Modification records
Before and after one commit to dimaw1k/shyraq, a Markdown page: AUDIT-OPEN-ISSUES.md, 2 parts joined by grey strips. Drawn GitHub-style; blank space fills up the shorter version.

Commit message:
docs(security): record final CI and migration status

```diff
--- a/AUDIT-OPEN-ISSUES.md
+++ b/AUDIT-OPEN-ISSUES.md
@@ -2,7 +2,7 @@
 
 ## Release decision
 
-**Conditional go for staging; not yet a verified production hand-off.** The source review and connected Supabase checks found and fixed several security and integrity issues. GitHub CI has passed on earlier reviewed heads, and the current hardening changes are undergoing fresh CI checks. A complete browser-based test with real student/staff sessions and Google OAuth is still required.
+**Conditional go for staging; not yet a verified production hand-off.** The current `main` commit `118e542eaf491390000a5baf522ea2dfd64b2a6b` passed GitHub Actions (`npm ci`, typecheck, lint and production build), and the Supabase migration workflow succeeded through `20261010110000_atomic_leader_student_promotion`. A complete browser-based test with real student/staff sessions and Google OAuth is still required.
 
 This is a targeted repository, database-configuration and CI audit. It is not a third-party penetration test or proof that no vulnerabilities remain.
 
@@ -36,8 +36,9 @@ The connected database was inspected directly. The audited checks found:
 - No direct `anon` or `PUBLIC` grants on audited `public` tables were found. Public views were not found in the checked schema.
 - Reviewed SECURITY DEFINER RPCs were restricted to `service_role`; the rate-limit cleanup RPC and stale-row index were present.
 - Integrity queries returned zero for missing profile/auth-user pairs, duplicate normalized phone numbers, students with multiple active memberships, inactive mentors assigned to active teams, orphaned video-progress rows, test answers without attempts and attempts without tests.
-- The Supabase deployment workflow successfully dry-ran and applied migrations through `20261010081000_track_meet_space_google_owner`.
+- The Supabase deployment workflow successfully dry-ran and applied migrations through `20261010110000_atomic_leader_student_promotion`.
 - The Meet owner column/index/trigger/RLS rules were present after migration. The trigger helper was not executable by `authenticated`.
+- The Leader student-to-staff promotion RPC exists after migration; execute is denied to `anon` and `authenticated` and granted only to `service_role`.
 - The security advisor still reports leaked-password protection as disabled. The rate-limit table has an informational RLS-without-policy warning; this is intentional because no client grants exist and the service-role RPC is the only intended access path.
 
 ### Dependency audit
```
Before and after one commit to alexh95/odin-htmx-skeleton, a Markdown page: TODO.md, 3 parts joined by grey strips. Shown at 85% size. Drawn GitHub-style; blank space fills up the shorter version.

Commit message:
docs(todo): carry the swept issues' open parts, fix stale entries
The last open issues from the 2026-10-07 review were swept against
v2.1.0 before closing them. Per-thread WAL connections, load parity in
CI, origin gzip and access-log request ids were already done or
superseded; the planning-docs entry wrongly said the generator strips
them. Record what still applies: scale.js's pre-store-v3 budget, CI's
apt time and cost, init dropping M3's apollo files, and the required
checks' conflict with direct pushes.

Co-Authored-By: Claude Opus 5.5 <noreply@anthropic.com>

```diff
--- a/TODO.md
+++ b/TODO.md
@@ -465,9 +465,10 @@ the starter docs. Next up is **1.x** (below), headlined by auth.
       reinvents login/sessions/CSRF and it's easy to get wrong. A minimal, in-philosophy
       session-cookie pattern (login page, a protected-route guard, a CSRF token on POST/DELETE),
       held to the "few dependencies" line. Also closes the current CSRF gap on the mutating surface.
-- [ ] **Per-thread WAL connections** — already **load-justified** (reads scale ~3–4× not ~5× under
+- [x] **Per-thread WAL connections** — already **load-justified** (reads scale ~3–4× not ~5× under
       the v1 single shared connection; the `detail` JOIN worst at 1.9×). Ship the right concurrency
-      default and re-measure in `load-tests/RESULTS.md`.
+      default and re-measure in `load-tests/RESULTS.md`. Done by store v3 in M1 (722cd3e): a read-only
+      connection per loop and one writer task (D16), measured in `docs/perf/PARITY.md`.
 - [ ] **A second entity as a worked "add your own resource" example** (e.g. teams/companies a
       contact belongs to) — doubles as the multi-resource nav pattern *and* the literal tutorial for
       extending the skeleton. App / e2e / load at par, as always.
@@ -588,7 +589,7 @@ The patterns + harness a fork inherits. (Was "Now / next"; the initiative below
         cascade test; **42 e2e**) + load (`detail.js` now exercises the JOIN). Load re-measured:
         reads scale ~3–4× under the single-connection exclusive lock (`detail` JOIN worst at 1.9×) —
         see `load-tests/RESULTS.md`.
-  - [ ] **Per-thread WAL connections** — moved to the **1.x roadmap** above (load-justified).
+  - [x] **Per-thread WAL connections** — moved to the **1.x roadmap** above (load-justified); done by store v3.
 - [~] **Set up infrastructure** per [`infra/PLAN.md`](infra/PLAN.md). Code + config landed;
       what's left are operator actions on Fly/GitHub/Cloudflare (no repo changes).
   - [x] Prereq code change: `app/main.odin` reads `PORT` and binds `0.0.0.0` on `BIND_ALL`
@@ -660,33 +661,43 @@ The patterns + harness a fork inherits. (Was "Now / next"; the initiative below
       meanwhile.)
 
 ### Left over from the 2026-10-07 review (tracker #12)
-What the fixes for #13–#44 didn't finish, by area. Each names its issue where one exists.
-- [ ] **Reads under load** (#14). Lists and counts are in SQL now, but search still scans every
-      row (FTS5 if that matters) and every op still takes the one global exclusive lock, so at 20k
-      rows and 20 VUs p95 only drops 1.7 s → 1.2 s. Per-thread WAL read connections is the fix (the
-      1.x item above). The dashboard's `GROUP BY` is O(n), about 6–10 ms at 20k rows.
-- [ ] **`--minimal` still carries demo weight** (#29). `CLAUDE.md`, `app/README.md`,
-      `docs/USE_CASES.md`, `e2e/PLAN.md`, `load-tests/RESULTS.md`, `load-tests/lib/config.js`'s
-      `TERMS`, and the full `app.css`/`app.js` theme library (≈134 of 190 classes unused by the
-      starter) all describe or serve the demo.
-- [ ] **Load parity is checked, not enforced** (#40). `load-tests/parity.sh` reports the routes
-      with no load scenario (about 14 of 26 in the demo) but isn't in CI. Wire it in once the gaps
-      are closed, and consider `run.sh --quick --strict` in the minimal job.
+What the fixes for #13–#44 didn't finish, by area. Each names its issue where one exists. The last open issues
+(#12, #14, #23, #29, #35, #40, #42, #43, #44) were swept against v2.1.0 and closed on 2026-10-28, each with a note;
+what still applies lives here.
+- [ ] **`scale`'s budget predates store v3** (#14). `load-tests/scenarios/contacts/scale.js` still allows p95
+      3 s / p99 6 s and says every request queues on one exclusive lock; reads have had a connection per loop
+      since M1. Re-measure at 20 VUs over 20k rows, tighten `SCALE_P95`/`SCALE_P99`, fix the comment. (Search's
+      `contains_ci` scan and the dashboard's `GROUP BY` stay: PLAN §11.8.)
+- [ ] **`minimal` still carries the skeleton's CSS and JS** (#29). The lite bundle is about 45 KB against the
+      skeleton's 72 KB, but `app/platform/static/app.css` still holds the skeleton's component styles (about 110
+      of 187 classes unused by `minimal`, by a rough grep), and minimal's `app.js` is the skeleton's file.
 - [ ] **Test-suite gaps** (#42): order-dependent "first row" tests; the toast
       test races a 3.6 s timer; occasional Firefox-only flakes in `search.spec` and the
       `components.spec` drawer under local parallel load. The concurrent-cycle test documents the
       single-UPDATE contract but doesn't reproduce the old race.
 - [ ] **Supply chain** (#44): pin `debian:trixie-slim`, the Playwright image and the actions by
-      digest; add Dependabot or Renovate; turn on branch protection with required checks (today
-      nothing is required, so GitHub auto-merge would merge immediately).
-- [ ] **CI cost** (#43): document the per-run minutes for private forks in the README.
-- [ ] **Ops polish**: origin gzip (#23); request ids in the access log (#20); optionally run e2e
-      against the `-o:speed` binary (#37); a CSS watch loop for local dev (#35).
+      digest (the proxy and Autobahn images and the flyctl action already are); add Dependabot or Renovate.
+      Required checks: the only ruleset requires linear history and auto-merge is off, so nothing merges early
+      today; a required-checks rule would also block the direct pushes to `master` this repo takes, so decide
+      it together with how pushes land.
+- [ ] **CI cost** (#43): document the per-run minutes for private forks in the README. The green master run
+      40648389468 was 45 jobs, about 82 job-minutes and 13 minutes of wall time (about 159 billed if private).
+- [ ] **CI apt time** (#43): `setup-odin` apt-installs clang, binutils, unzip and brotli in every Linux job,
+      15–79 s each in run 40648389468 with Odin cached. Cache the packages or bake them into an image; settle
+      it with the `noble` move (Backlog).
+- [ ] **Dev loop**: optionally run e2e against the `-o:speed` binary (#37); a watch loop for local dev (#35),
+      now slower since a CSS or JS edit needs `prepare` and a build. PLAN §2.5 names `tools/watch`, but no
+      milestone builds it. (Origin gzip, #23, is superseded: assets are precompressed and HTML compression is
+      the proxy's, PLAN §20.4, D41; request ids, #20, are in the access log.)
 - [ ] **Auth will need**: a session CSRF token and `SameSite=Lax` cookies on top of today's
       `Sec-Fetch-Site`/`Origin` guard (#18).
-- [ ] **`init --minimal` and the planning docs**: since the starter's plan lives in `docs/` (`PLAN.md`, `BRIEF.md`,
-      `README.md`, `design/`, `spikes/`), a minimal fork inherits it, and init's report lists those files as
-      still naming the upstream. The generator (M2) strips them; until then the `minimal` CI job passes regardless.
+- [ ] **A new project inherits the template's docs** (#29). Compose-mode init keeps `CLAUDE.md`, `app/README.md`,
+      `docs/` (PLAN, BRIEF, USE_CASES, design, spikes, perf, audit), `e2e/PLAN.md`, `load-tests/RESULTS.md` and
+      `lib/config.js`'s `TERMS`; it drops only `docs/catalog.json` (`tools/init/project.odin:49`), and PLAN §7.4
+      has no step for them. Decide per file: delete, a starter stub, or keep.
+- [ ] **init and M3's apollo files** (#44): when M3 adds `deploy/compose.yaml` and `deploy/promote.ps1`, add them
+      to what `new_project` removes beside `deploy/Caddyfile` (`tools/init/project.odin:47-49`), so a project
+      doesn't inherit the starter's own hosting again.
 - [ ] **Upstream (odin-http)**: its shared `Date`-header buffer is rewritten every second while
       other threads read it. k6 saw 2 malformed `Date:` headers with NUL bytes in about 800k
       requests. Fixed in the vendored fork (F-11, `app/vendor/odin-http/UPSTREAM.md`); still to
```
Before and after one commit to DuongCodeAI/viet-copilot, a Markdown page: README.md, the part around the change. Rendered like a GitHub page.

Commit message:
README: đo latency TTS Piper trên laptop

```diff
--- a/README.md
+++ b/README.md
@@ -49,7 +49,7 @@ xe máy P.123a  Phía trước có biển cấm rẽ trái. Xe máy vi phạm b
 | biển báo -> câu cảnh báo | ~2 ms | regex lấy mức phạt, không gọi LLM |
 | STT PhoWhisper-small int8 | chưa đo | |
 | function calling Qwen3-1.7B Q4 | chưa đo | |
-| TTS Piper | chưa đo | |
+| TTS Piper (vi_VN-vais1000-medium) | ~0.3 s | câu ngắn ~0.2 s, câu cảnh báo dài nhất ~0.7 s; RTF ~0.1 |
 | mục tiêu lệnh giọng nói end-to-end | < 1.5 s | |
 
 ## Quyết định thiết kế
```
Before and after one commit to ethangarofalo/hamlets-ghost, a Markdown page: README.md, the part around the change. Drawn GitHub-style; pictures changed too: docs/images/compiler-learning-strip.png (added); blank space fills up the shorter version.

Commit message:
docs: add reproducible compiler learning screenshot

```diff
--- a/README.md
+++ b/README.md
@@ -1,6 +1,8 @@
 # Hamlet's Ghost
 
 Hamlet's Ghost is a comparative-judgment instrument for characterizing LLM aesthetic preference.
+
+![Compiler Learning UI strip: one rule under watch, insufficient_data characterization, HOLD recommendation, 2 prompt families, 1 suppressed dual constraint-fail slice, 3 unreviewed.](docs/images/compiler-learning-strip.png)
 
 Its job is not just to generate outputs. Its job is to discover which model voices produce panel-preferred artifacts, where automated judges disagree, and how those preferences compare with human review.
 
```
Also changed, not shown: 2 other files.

**Activity**
After checking the entries, state how many lines contain "skeleton", and write nothing but the number.

**Answer below**
5